Work task:
Every record must be output verbatim in the reply.

Source data:
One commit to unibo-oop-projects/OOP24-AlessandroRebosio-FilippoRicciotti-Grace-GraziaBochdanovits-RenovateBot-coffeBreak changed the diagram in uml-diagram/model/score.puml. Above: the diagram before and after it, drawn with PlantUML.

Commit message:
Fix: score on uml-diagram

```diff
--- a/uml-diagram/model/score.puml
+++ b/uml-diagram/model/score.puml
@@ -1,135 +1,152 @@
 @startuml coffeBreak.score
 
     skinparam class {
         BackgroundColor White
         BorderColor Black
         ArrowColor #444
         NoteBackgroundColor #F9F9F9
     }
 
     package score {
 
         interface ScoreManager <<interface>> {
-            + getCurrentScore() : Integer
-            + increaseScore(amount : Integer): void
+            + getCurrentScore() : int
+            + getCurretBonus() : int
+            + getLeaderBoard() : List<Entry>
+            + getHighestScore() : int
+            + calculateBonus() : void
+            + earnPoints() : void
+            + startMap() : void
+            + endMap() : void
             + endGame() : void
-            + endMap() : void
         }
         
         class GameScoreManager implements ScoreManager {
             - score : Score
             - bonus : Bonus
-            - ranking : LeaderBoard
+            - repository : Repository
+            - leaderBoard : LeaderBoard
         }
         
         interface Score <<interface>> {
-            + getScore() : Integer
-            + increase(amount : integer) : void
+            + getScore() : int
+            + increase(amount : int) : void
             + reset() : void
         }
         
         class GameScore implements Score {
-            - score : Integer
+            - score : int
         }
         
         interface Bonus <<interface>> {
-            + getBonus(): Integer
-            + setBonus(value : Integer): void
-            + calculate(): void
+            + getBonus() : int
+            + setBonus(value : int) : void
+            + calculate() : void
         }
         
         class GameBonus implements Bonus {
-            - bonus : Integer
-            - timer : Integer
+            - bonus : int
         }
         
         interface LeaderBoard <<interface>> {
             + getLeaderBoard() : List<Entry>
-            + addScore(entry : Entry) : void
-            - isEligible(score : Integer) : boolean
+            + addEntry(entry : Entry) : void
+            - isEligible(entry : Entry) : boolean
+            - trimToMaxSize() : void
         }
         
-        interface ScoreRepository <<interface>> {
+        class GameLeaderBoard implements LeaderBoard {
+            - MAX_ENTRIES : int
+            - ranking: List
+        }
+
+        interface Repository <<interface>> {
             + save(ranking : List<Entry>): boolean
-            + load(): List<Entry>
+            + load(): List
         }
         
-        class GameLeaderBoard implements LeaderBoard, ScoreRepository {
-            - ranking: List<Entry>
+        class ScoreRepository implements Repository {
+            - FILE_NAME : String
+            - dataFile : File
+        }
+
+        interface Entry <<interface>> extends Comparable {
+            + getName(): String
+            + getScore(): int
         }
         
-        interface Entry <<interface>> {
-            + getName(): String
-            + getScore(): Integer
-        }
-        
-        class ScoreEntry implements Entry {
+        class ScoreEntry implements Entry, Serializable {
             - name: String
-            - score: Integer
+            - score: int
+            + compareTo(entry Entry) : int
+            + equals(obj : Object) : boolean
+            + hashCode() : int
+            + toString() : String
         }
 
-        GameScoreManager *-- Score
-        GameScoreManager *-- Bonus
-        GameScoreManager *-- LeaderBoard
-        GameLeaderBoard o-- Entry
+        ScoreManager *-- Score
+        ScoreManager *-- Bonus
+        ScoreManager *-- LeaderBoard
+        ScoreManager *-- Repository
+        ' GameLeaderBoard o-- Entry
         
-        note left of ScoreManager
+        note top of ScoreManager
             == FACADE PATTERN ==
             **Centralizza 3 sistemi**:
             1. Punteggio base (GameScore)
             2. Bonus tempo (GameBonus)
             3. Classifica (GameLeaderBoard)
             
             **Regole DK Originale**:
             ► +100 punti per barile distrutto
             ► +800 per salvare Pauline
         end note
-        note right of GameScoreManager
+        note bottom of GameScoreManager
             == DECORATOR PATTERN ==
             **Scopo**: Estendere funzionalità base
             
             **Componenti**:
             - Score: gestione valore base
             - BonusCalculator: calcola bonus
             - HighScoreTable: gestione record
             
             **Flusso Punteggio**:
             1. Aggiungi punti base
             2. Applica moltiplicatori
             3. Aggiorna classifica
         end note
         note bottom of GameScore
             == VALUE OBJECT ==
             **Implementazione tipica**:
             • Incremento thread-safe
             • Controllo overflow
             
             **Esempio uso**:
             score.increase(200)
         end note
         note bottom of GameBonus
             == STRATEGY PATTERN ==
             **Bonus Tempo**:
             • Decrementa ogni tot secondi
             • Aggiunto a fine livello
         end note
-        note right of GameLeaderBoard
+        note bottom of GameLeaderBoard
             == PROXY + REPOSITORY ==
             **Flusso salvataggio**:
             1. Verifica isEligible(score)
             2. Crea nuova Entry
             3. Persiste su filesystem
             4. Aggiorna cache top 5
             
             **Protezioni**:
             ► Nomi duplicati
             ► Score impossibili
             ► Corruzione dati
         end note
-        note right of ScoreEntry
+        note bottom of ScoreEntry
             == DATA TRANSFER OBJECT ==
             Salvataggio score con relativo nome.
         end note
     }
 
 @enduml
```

Exercise response:
One commit to unibo-oop-projects/OOP24-AlessandroRebosio-FilippoRicciotti-Grace-GraziaBochdanovits-RenovateBot-coffeBreak changed the diagram in uml-diagram/model/score.puml. Above: the diagram before and after it, drawn with PlantUML.

Commit message:
Fix: score on uml-diagram

```diff
--- a/uml-diagram/model/score.puml
+++ b/uml-diagram/model/score.puml
@@ -1,135 +1,152 @@
 @startuml coffeBreak.score
 
     skinparam class {
         BackgroundColor White
         BorderColor Black
         ArrowColor #444
         NoteBackgroundColor #F9F9F9
     }
 
     package score {
 
         interface ScoreManager <<interface>> {
-            + getCurrentScore() : Integer
-            + increaseScore(amount : Integer): void
+            + getCurrentScore() : int
+            + getCurretBonus() : int
+            + getLeaderBoard() : List<Entry>
+            + getHighestScore() : int
+            + calculateBonus() : void
+            + earnPoints() : void
+            + startMap() : void
+            + endMap() : void
             + endGame() : void
-            + endMap() : void
         }
         
         class GameScoreManager implements ScoreManager {
             - score : Score
             - bonus : Bonus
-            - ranking : LeaderBoard
+            - repository : Repository
+            - leaderBoard : LeaderBoard
         }
         
         interface Score <<interface>> {
-            + getScore() : Integer
-            + increase(amount : integer) : void
+            + getScore() : int
+            + increase(amount : int) : void
             + reset() : void
         }
         
         class GameScore implements Score {
-            - score : Integer
+            - score : int
         }
         
         interface Bonus <<interface>> {
-            + getBonus(): Integer
-            + setBonus(value : Integer): void
-            + calculate(): void
+            + getBonus() : int
+            + setBonus(value : int) : void
+            + calculate() : void
         }
         
         class GameBonus implements Bonus {
-            - bonus : Integer
-            - timer : Integer
+            - bonus : int
         }
         
         interface LeaderBoard <<interface>> {
             + getLeaderBoard() : List<Entry>
-            + addScore(entry : Entry) : void
-            - isEligible(score : Integer) : boolean
+            + addEntry(entry : Entry) : void
+            - isEligible(entry : Entry) : boolean
+            - trimToMaxSize() : void
         }
         
-        interface ScoreRepository <<interface>> {
+        class GameLeaderBoard implements LeaderBoard {
+            - MAX_ENTRIES : int
+            - ranking: List
+        }
+
+        interface Repository <<interface>> {
             + save(ranking : List<Entry>): boolean
-            + load(): List<Entry>
+            + load(): List
         }
         
-        class GameLeaderBoard implements LeaderBoard, ScoreRepository {
-            - ranking: List<Entry>
+        class ScoreRepository implements Repository {
+            - FILE_NAME : String
+            - dataFile : File
+        }
+
+        interface Entry <<interface>> extends Comparable {
+            + getName(): String
+            + getScore(): int
         }
         
-        interface Entry <<interface>> {
-            + getName(): String
-            + getScore(): Integer
-        }
-        
-        class ScoreEntry implements Entry {
+        class ScoreEntry implements Entry, Serializable {
             - name: String
-            - score: Integer
+            - score: int
+            + compareTo(entry Entry) : int
+            + equals(obj : Object) : boolean
+            + hashCode() : int
+            + toString() : String
         }
 
-        GameScoreManager *-- Score
-        GameScoreManager *-- Bonus
-        GameScoreManager *-- LeaderBoard
-        GameLeaderBoard o-- Entry
+        ScoreManager *-- Score
+        ScoreManager *-- Bonus
+        ScoreManager *-- LeaderBoard
+        ScoreManager *-- Repository
+        ' GameLeaderBoard o-- Entry
         
-        note left of ScoreManager
+        note top of ScoreManager
             == FACADE PATTERN ==
             **Centralizza 3 sistemi**:
             1. Punteggio base (GameScore)
             2. Bonus tempo (GameBonus)
             3. Classifica (GameLeaderBoard)
             
             **Regole DK Originale**:
             ► +100 punti per barile distrutto
             ► +800 per salvare Pauline
         end note
-        note right of GameScoreManager
+        note bottom of GameScoreManager
             == DECORATOR PATTERN ==
             **Scopo**: Estendere funzionalità base
             
             **Componenti**:
             - Score: gestione valore base
             - BonusCalculator: calcola bonus
             - HighScoreTable: gestione record
             
             **Flusso Punteggio**:
             1. Aggiungi punti base
             2. Applica moltiplicatori
             3. Aggiorna classifica
         end note
         note bottom of GameScore
             == VALUE OBJECT ==
             **Implementazione tipica**:
             • Incremento thread-safe
             • Controllo overflow
             
             **Esempio uso**:
             score.increase(200)
         end note
         note bottom of GameBonus
             == STRATEGY PATTERN ==
             **Bonus Tempo**:
             • Decrementa ogni tot secondi
             • Aggiunto a fine livello
         end note
-        note right of GameLeaderBoard
+        note bottom of GameLeaderBoard
             == PROXY + REPOSITORY ==
             **Flusso salvataggio**:
             1. Verifica isEligible(score)
             2. Crea nuova Entry
             3. Persiste su filesystem
             4. Aggiorna cache top 5
             
             **Protezioni**:
             ► Nomi duplicati
             ► Score impossibili
             ► Corruzione dati
         end note
-        note right of ScoreEntry
+        note bottom of ScoreEntry
             == DATA TRANSFER OBJECT ==
             Salvataggio score con relativo nome.
         end note
     }
 
 @enduml
```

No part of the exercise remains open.